**How to complete this task**
Please show all lines of the records that include "href".

**Front-end code change data**
"""

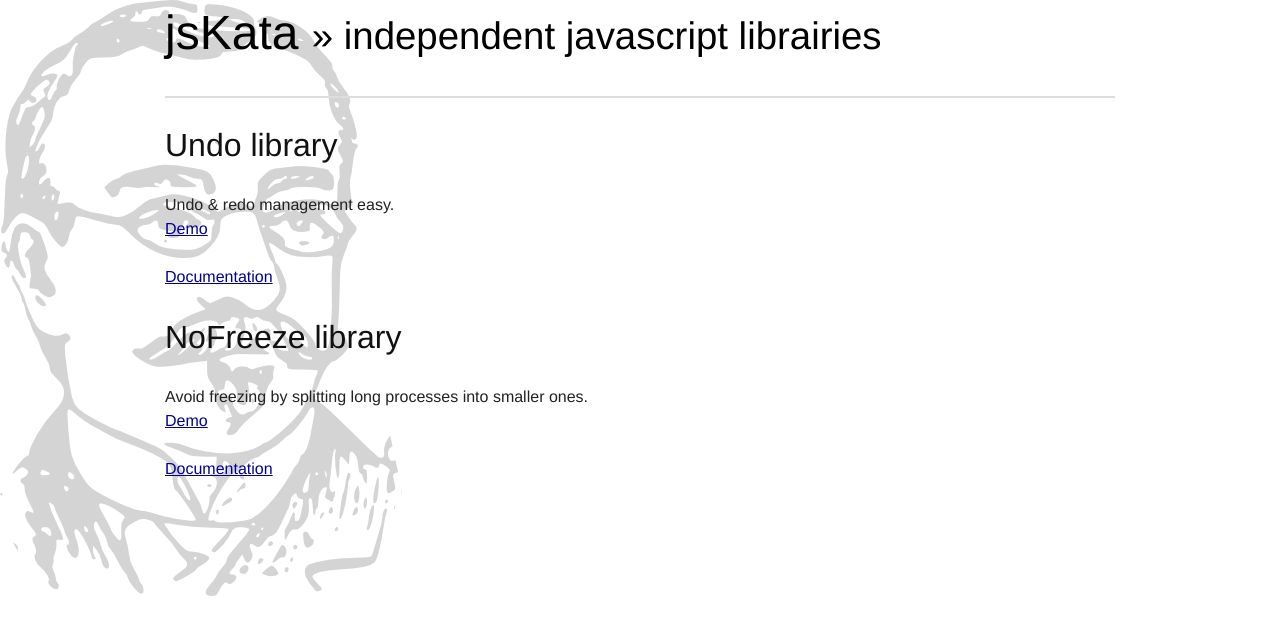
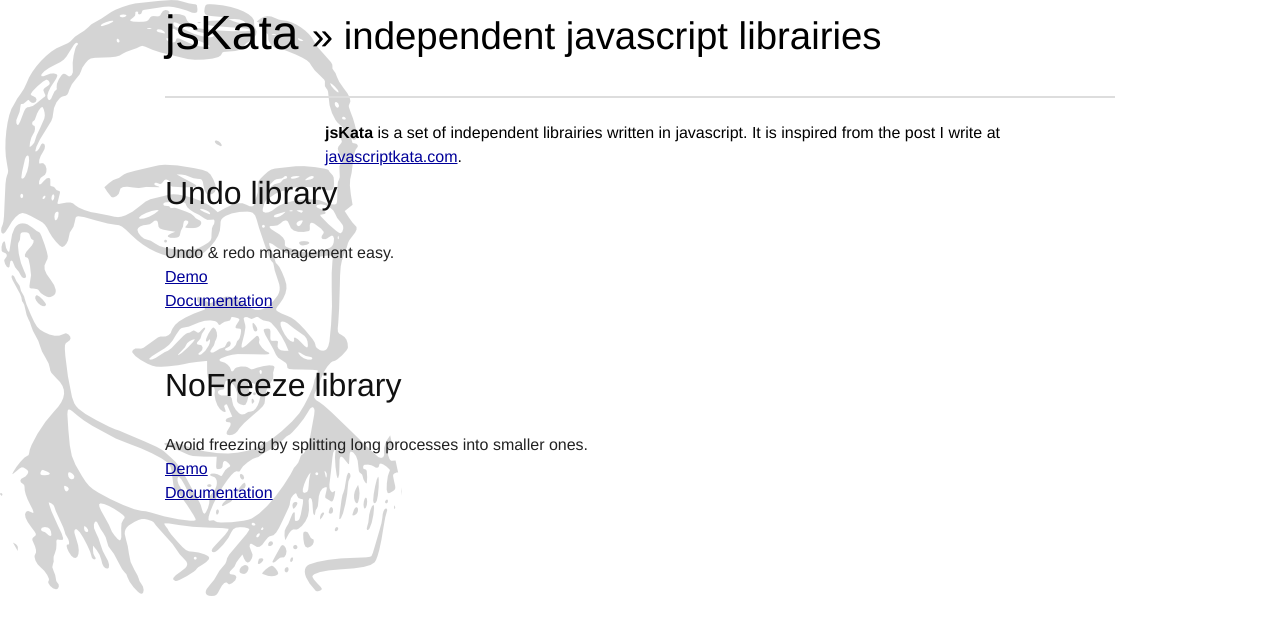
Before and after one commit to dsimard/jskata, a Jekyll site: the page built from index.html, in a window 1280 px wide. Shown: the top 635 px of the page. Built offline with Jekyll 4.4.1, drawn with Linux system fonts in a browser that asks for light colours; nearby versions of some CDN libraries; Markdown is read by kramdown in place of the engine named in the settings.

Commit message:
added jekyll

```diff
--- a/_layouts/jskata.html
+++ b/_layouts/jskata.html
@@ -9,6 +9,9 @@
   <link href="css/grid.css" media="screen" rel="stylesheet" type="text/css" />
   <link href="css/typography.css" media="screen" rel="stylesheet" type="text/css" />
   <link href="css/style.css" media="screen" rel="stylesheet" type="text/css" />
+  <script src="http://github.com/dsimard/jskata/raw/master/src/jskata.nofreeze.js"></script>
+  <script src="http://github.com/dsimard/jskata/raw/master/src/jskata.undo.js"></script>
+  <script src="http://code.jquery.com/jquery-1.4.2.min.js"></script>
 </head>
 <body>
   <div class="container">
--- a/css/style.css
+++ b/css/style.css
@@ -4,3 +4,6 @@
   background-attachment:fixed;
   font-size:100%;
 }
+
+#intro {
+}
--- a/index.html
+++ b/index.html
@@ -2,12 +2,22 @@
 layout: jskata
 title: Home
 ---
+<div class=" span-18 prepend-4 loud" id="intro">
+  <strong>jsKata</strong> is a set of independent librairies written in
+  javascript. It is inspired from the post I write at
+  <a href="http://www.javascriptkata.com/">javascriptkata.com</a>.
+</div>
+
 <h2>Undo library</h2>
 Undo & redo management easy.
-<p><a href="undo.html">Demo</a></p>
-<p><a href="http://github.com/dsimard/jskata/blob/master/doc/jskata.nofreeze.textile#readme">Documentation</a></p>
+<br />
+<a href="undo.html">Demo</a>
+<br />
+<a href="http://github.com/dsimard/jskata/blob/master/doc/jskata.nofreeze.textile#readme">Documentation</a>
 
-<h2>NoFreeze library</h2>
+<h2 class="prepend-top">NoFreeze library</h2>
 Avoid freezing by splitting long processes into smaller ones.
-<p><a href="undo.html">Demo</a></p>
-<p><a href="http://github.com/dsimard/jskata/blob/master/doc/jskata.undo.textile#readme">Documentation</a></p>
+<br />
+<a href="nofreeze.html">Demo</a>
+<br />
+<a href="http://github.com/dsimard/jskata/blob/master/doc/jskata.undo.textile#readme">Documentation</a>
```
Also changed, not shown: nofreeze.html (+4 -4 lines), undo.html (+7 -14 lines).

"""

**Written response**
   <link href="css/grid.css" media="screen" rel="stylesheet" type="text/css" />
   <link href="css/typography.css" media="screen" rel="stylesheet" type="text/css" />
   <link href="css/style.css" media="screen" rel="stylesheet" type="text/css" />
+  <a href="http://www.javascriptkata.com/">javascriptkata.com</a>.
-<p><a href="undo.html">Demo</a></p>
-<p><a href="http://github.com/dsimard/jskata/blob/master/doc/jskata.nofreeze.textile#readme">Documentation</a></p>
+<a href="undo.html">Demo</a>
+<a href="http://github.com/dsimard/jskata/blob/master/doc/jskata.nofreeze.textile#readme">Documentation</a>
-<p><a href="undo.html">Demo</a></p>
-<p><a href="http://github.com/dsimard/jskata/blob/master/doc/jskata.undo.textile#readme">Documentation</a></p>
+<a href="nofreeze.html">Demo</a>
+<a href="http://github.com/dsimard/jskata/blob/master/doc/jskata.undo.textile#readme">Documentation</a>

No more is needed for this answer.